North Korea’s Diplomats in Africa Are Making Big Money Selling Ivory to Chinese Consumers

A China in Africa Podcast

The tightening of international sanctions against North Korea is helping to fuel the illicit ivory trade in Africa as the increasingly isolated country searches for new ways to generate revenue, according to a new report from the Global Initiative against Transnational Organized Crime. Much of that ivory, according to the report, is destined for the black market in China.

Although China announced in January that it would outlaw the domestic ivory trade, consumer demand appears to remain strong as the wholesale price for raw ivory hovers around $1,100 per kilo.

North Korea’s role in the African ivory trade is largely confined to “buying and bagging,” said Julian Rademeyer, the report’s author and an acclaimed South African environmental investigative journalist.

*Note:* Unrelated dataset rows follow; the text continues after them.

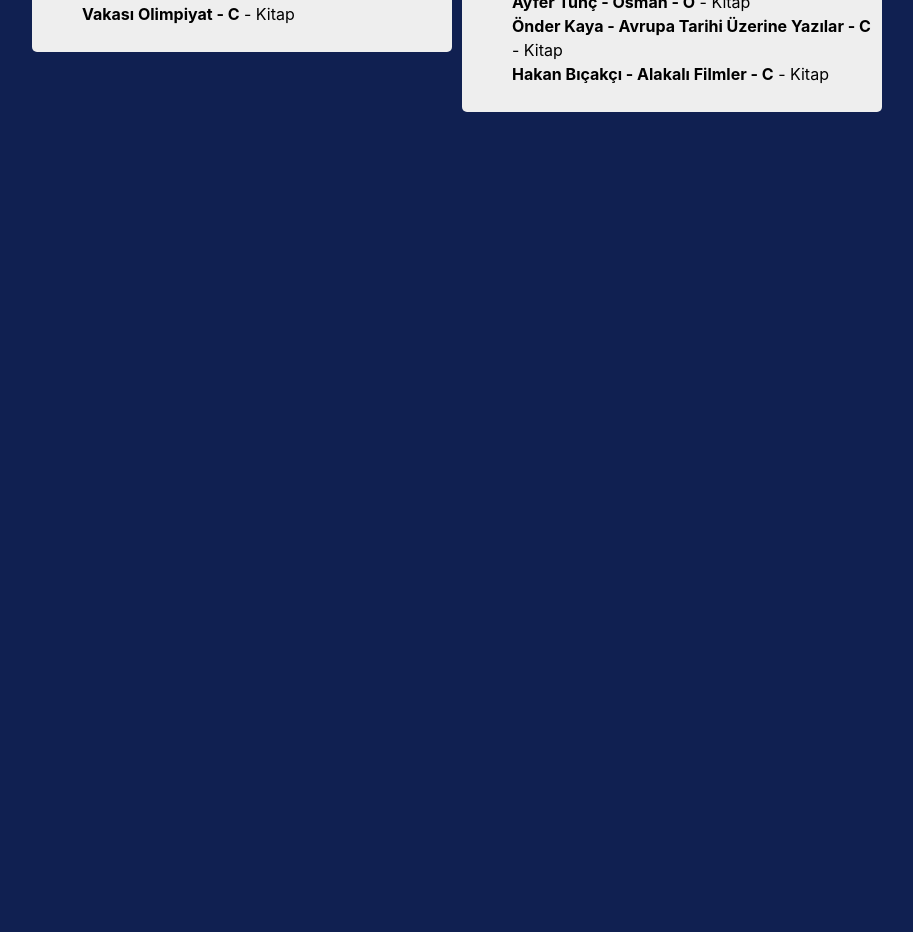
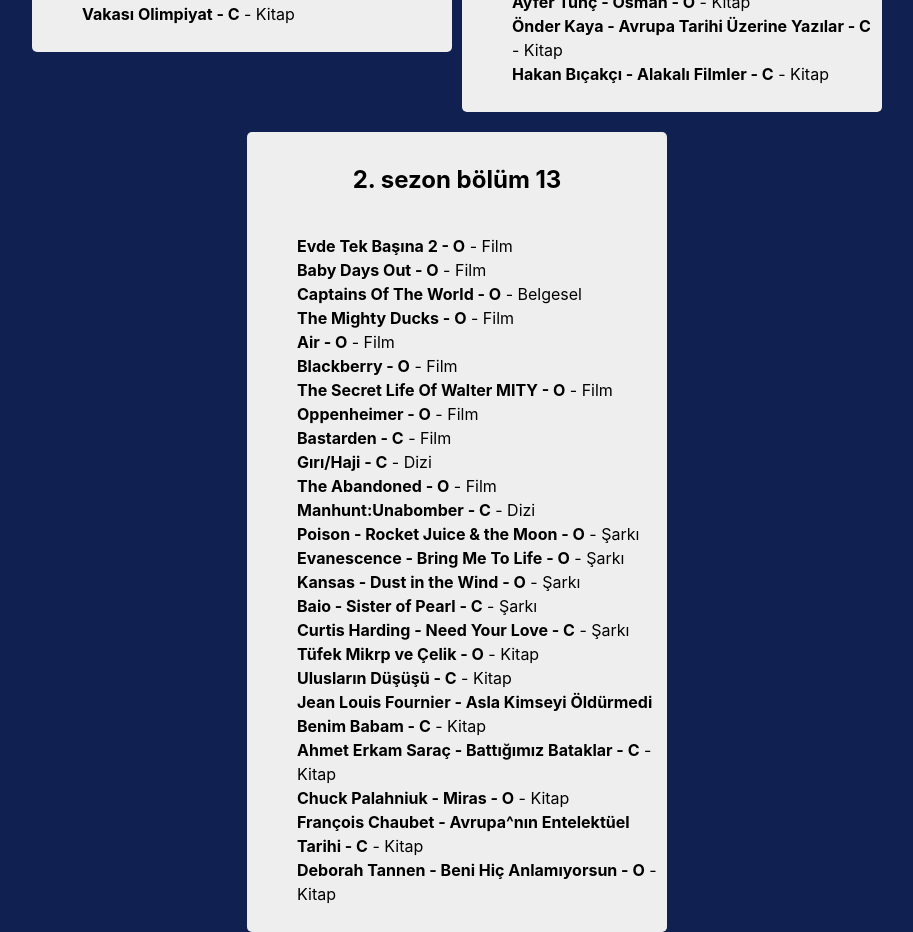
Before and after one commit to firatbicimli/CokiyidirCokseverim, a React (Vite) app: page / in a window 1280 px wide. Shown: the part 4540-5472 px from the top of the page, without its empty margins (183-1096 px from the left). Before the commit the page ends 4652 px from the top, so only its background shows below. Built offline with nearby package versions, Linux system fonts and the light colour scheme; no server answers.

Commit message:
last episode added

```diff
--- a/movieList.js
+++ b/movieList.js
@@ -332,6 +332,36 @@
       { id: 261, title: 'Hakan Bıçakçı - Alakalı Filmler - C', category: 'Kitap' },
     ],
   },
+  {
+    id: 1,
+    title: "2. sezon bölüm 13",
+    episodes: [
+      { id: 262, title: 'Evde Tek Başına 2 - O', category: 'Film' },
+      { id: 263, title: 'Baby Days Out - O', category: 'Film' },
+      { id: 264, title: 'Captains Of The World  - O', category: 'Belgesel' },
+      { id: 265, title: 'The Mighty Ducks - O', category: 'Film' },
+      { id: 266, title: 'Air - O', category: 'Film' },
+      { id: 267, title: 'Blackberry - O', category: 'Film' },
+      { id: 268, title: 'The Secret Life Of Walter MITY - O', category: 'Film' },
+      { id: 269, title: 'Oppenheimer - O', category: 'Film' },
+      { id: 270, title: 'Bastarden - C', category: 'Film' },
+      { id: 271, title: 'Gırı/Haji - C', category: 'Dizi' },
+      { id: 272, title: 'The Abandoned - O', category: 'Film' },
+      { id: 273, title: 'Manhunt:Unabomber - C', category: 'Dizi' },
+      { id: 274, title: 'Poison - Rocket Juice & the Moon - O', category: 'Şarkı' },
+      { id: 275, title: 'Evanescence - Bring Me To Life - O', category: 'Şarkı' },
+      { id: 276, title: 'Kansas - Dust in the Wind - O', category: 'Şarkı' },
+      { id: 277, title: 'Baio - Sister of Pearl - C', category: 'Şarkı' },
+      { id: 278, title: 'Curtis Harding - Need Your Love - C', category: 'Şarkı' },
+      { id: 279, title: 'Tüfek Mikrp ve Çelik - O', category: 'Kitap' },
+      { id: 280, title: 'Ulusların Düşüşü - C', category: 'Kitap' },
+      { id: 281, title: 'Jean Louis Fournier - Asla Kimseyi Öldürmedi Benim Babam - C', category: 'Kitap' },
+      { id: 282, title: 'Ahmet Erkam Saraç - Battığımız Bataklar - C', category: 'Kitap' },
+      { id: 283, title: 'Chuck Palahniuk - Miras - O', category: 'Kitap' },
+      { id: 284, title: 'François Chaubet - Avrupa^nın Entelektüel Tarihi - C', category: 'Kitap' },
+      { id: 285, title: 'Deborah Tannen - Beni Hiç Anlamıyorsun - O', category: 'Kitap' },
+    ],
+  },
 ];
 
 export default movie;
```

North Korean officials, he added, are often able to easily move their illegal contraband as diplomatic cargo so it usually goes unchecked by local customs authorities.

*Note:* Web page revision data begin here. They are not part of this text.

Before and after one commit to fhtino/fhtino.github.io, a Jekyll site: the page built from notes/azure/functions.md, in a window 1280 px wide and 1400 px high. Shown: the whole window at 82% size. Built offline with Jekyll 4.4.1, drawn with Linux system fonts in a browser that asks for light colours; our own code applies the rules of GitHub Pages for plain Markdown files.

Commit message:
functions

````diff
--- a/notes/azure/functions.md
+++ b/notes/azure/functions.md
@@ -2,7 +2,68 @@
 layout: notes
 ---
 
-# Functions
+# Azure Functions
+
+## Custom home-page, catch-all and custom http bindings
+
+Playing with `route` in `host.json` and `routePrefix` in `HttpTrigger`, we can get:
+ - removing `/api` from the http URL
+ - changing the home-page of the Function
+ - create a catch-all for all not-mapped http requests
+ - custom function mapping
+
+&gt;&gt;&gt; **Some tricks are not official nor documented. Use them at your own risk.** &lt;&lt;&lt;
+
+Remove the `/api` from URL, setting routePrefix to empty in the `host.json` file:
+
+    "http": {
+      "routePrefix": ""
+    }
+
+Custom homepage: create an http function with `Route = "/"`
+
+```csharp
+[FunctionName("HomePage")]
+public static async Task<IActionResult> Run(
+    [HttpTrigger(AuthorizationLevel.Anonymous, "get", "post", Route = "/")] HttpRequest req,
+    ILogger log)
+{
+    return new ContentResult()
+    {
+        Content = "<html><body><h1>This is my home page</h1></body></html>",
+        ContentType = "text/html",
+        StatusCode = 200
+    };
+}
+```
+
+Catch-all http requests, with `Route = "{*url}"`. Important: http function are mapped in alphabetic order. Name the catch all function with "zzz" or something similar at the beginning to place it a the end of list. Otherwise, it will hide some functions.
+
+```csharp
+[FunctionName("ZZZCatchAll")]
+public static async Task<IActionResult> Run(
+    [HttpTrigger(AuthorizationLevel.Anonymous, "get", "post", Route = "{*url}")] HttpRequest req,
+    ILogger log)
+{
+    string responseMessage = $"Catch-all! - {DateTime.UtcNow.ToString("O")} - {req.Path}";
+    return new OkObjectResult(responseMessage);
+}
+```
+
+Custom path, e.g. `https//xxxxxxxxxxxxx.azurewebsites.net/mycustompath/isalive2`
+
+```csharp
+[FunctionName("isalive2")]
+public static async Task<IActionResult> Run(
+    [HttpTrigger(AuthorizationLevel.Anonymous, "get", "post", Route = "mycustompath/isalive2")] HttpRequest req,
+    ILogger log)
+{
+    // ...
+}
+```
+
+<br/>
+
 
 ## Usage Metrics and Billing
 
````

Rademeyer joins Eric and Cobus to discuss his findings on North Korea’s role in the illegal ivory trade between China and Africa.